Work request — Repeat the records word for word, excluding any picture.

Data for this exercise —
□ □ □

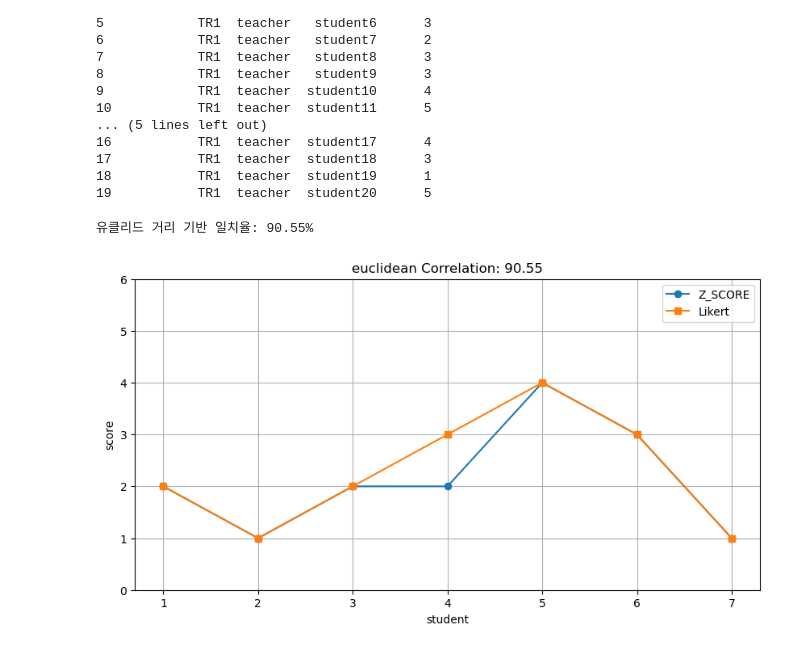
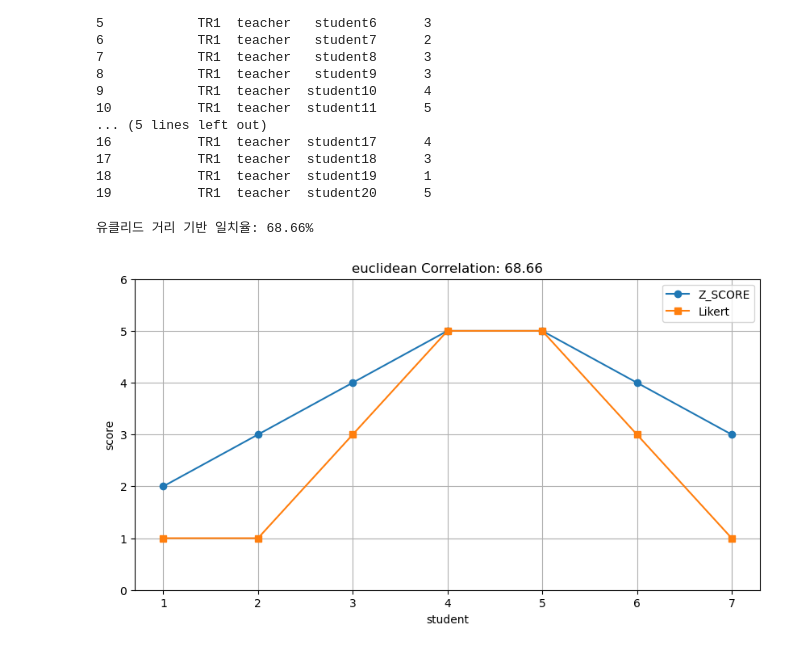
Before and after one commit to Byumin/peer, a Jupyter notebook: scoring.ipynb, the cells around one changed output. Cells and saved outputs as stored; diff of their text form; code cells hidden in the pictures.

```diff
--- a/scoring.ipynb
+++ b/scoring.ipynb
@@ -819,9 +819,9 @@ import numpy as np
 import scipy.stats as stats
 
 # 완벽일치+하나의 극단 케이스
-ratio = [2, 1, 2, 2, 4, 3, 1]
+ratio = [2, 3, 4, 5, 5, 4, 3]
 # likert = [0.02,0.05,0.10,0.16,0.33,0.34,0.05]
-likert = [2,1,2,3,4,3,1]
+likert = [1,1,3,5,5,3,1]
 '''
 # 일부일치+하나의 극단 케이스
 list_1 = [1,2,2,1,1,1,1,2,2]
@@ -831,35 +831,35 @@ list_1 = [1,2,2,1,3,1,1,2,2]
 list_2 = [3,4,2,3,5,3,3,4,4]
 '''
 
 # 유클리드 거리 계산
 euclidean_distance = np.sqrt(np.sum((np.array(ratio) - np.array(likert))**2))
 
 # 최대 유클리드 거리 계산 (최악의 경우: 한 리스트가 1, 다른 리스트가 5)
 max_euclidean_distance = np.sqrt(len(ratio) * (5 - 1) ** 2)
 
 # 유클리드 거리 기반 일치율 변환
 euclidean_agreement = (1 - (euclidean_distance / max_euclidean_distance)) * 100
 euclidean_agreement = max(0, euclidean_agreement)  # 음수가 나오지 않도록 보정
 
 # 결과 출력
 print(f"유클리드 거리 기반 일치율: {euclidean_agreement:.2f}%")
 
 # 그래프 그리기
 plt.figure(figsize=(10, 5))
 plt.plot(range(1, 8), ratio, marker='o', linestyle='-', label='Z_SCORE')
 plt.plot(range(1, 8), likert, marker='s', linestyle='-', label='Likert')
 
 plt.xlabel("student")
 plt.ylim(0, 6)
 plt.ylabel("score")
 plt.title(f"euclidean Correlation: {euclidean_agreement:.2f}")
 plt.legend()
 plt.grid(True)
 
 plt.show()
 # %% [output]
-유클리드 거리 기반 일치율: 90.55%
+유클리드 거리 기반 일치율: 68.66%
-[figure, old version]
+[figure, new version]
 # %%
 url = "https://raw.githubusercontent.com/Byumin/peer/refs/heads/item/student_point_df.csv"
 pn_df = pd.read_excel('송수초_4학년_1반.xlsx', sheet_name='PN4_7')
```
Also changed, not shown: 4 other files.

□ □ □

Solution for this exercise —
Before and after one commit to Byumin/peer, a Jupyter notebook: scoring.ipynb, the cells around one changed output. Cells and saved outputs as stored; diff of their text form; code cells hidden in the pictures.

```diff
--- a/scoring.ipynb
+++ b/scoring.ipynb
@@ -819,9 +819,9 @@ import numpy as np
 import scipy.stats as stats
 
 # 완벽일치+하나의 극단 케이스
-ratio = [2, 1, 2, 2, 4, 3, 1]
+ratio = [2, 3, 4, 5, 5, 4, 3]
 # likert = [0.02,0.05,0.10,0.16,0.33,0.34,0.05]
-likert = [2,1,2,3,4,3,1]
+likert = [1,1,3,5,5,3,1]
 '''
 # 일부일치+하나의 극단 케이스
 list_1 = [1,2,2,1,1,1,1,2,2]
@@ -831,35 +831,35 @@ list_1 = [1,2,2,1,3,1,1,2,2]
 list_2 = [3,4,2,3,5,3,3,4,4]
 '''
 
 # 유클리드 거리 계산
 euclidean_distance = np.sqrt(np.sum((np.array(ratio) - np.array(likert))**2))
 
 # 최대 유클리드 거리 계산 (최악의 경우: 한 리스트가 1, 다른 리스트가 5)
 max_euclidean_distance = np.sqrt(len(ratio) * (5 - 1) ** 2)
 
 # 유클리드 거리 기반 일치율 변환
 euclidean_agreement = (1 - (euclidean_distance / max_euclidean_distance)) * 100
 euclidean_agreement = max(0, euclidean_agreement)  # 음수가 나오지 않도록 보정
 
 # 결과 출력
 print(f"유클리드 거리 기반 일치율: {euclidean_agreement:.2f}%")
 
 # 그래프 그리기
 plt.figure(figsize=(10, 5))
 plt.plot(range(1, 8), ratio, marker='o', linestyle='-', label='Z_SCORE')
 plt.plot(range(1, 8), likert, marker='s', linestyle='-', label='Likert')
 
 plt.xlabel("student")
 plt.ylim(0, 6)
 plt.ylabel("score")
 plt.title(f"euclidean Correlation: {euclidean_agreement:.2f}")
 plt.legend()
 plt.grid(True)
 
 plt.show()
 # %% [output]
-유클리드 거리 기반 일치율: 90.55%
+유클리드 거리 기반 일치율: 68.66%
-[figure, old version]
+[figure, new version]
 # %%
 url = "https://raw.githubusercontent.com/Byumin/peer/refs/heads/item/student_point_df.csv"
 pn_df = pd.read_excel('송수초_4학년_1반.xlsx', sheet_name='PN4_7')
```
Also changed, not shown: 4 other files.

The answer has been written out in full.